The General Framework

In summary, DER installers (electrical contractors) of photo-voltaic (PV) generation systems and battery systems are required to provide information to the Register. The steps in the process are:

Step 1: A contractor/ DER installer will apply to the NSP for a connection and receive approval for the installation;

(This is generally done through the NSP’s DER connection webpage. The information is then added to the DER Register.)

Step 2: Once approval is obtained and the customer agrees, the installation proceeds;

Step 3: When the installation is complete, the DER installer collects information about what is installed on the site:

Step 4: The DER installer then provides information to AEMO’s DER Register;

(This is generally done by the installer adding the information to the AEMO Register website or by using the solar installer mobile app.)

Step 5: The NSP approves the data and updates the DER Register.

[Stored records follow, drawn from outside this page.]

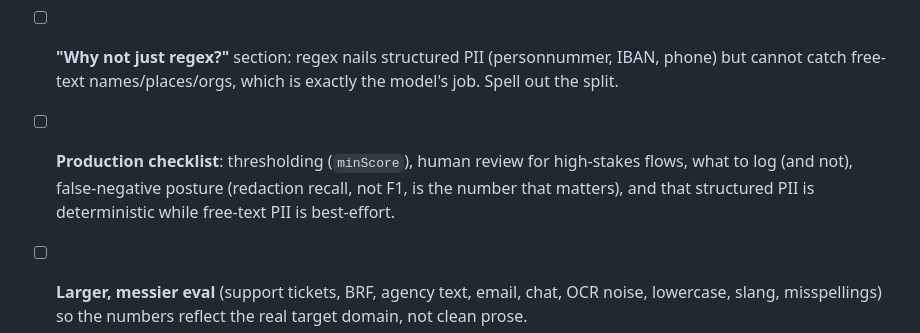
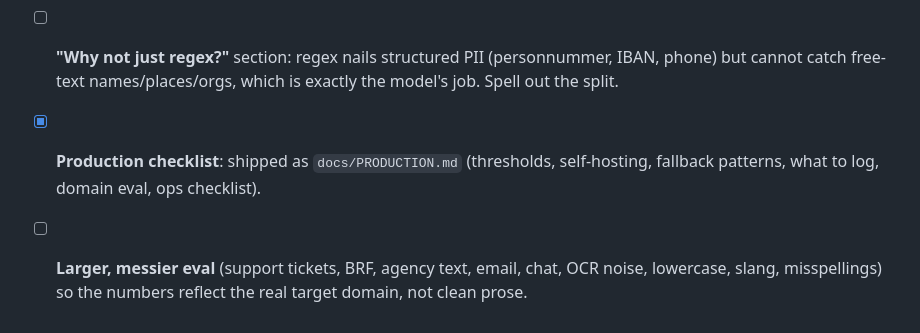
Before and after one commit to joelhagvall/maskera, a Markdown page: docs/ROADMAP.md, the part around the change. Rendered like a GitHub page.

Commit message:
docs: prep repo for going public
Remove the LinkedIn draft (personal marketing notes) and the internal
business/licensing sections from the roadmap; the latter also contradicted
the actual MIT licensing. Check off the production checklist item, shipped
as docs/PRODUCTION.md.

```diff
--- a/docs/ROADMAP.md
+++ b/docs/ROADMAP.md
@@ -106,10 +106,8 @@ credibility question that a benchmark does.
 - [ ] **"Why not just regex?"** section: regex nails structured PII (personnummer,
       IBAN, phone) but cannot catch free-text names/places/orgs, which is exactly
       the model's job. Spell out the split.
-- [ ] **Production checklist**: thresholding (`minScore`), human review for
-      high-stakes flows, what to log (and not), false-negative posture (redaction
-      recall, not F1, is the number that matters), and that structured PII is
-      deterministic while free-text PII is best-effort.
+- [x] **Production checklist**: shipped as `docs/PRODUCTION.md` (thresholds,
+      self-hosting, fallback patterns, what to log, domain eval, ops checklist).
 - [ ] **Larger, messier eval** (support tickets, BRF, agency text, email, chat,
       OCR noise, lowercase, slang, misspellings) so the numbers reflect the real
       target domain, not clean prose.
```
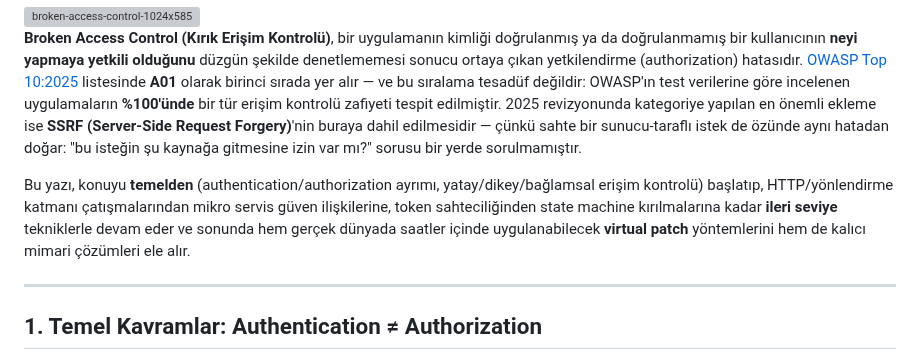
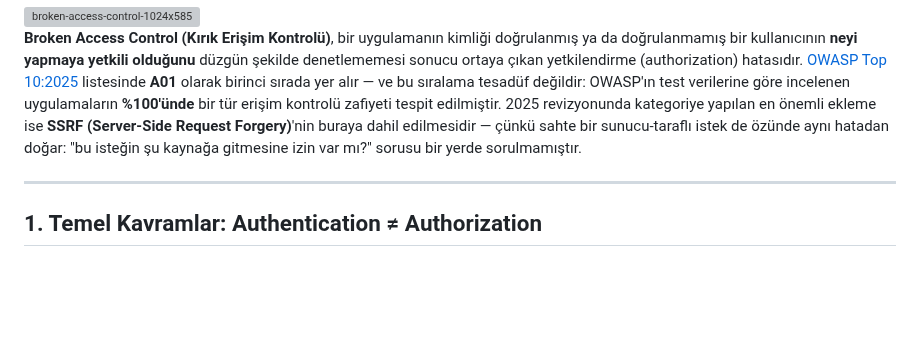
Before and after one commit to burakcanbalta/burakcanbalta.github.io, a Markdown page: content/articles/broken-access-control.md, the part around the change. GitHub-like rendering; blank space fills up the shorter version; grey boxes are pictures that could not be loaded.

Commit message:
Revise introduction in broken access control article
Removed introductory paragraph about the article's content and focus.

```diff
--- a/content/articles/broken-access-control.md
+++ b/content/articles/broken-access-control.md
@@ -1,8 +1,6 @@
 <img width="1024" height="585" alt="broken-access-control-1024x585" src="https://github.com/user-attachments/assets/eb7d0e6d-86b9-457c-98fc-a4cbab9fbda8" />
 
 **Broken Access Control (Kırık Erişim Kontrolü)**, bir uygulamanın kimliği doğrulanmış ya da doğrulanmamış bir kullanıcının **neyi yapmaya yetkili olduğunu** düzgün şekilde denetlememesi sonucu ortaya çıkan yetkilendirme (authorization) hatasıdır. [OWASP Top 10:2025](https://owasp.org/Top10/2025/A01_2025-Broken_Access_Control/) listesinde **A01** olarak birinci sırada yer alır — ve bu sıralama tesadüf değildir: OWASP'ın test verilerine göre incelenen uygulamaların **%100'ünde** bir tür erişim kontrolü zafiyeti tespit edilmiştir. 2025 revizyonunda kategoriye yapılan en önemli ekleme ise **SSRF (Server-Side Request Forgery)**'nin buraya dahil edilmesidir — çünkü sahte bir sunucu-taraflı istek de özünde aynı hatadan doğar: "bu isteğin şu kaynağa gitmesine izin var mı?" sorusu bir yerde sorulmamıştır.
-
-Bu yazı, konuyu **temelden** (authentication/authorization ayrımı, yatay/dikey/bağlamsal erişim kontrolü) başlatıp, HTTP/yönlendirme katmanı çatışmalarından mikro servis güven ilişkilerine, token sahteciliğinden state machine kırılmalarına kadar **ileri seviye** tekniklerle devam eder ve sonunda hem gerçek dünyada saatler içinde uygulanabilecek **virtual patch** yöntemlerini hem de kalıcı mimari çözümleri ele alır.
 
 ---
 
```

AEMO system then generates a certificate for the installer.

(AEMO confirms the DER Register data and confirmation is provided to the installer and the NSP.)

The NSP must provide the data to AEMO on every generator and battery device connected to the grid. This information is required to be provided within 20 days of a DER activation.

NB: The National Electricity Rules do not require retailers to provide information to the DER Register. However, retailers that have DER installers are expected to provide information as part of the NSP’s DER connection processes.

Do embedded networks need to update the register?

In 2018, the COAG Energy Council released a rule determination for DER titled the Rule Determination: National Electricity Amendment (Register of Distributed Energy Resources) Rule 2018.

In relation to the discussion concerning the obligation on other parties to collect information, many stakeholders were of the view that obligations on one or more parties (i.e. electricians, installers, retailers, aggregators, etc.) would need to be considered in order for a DER register to collect a relevant amount of data.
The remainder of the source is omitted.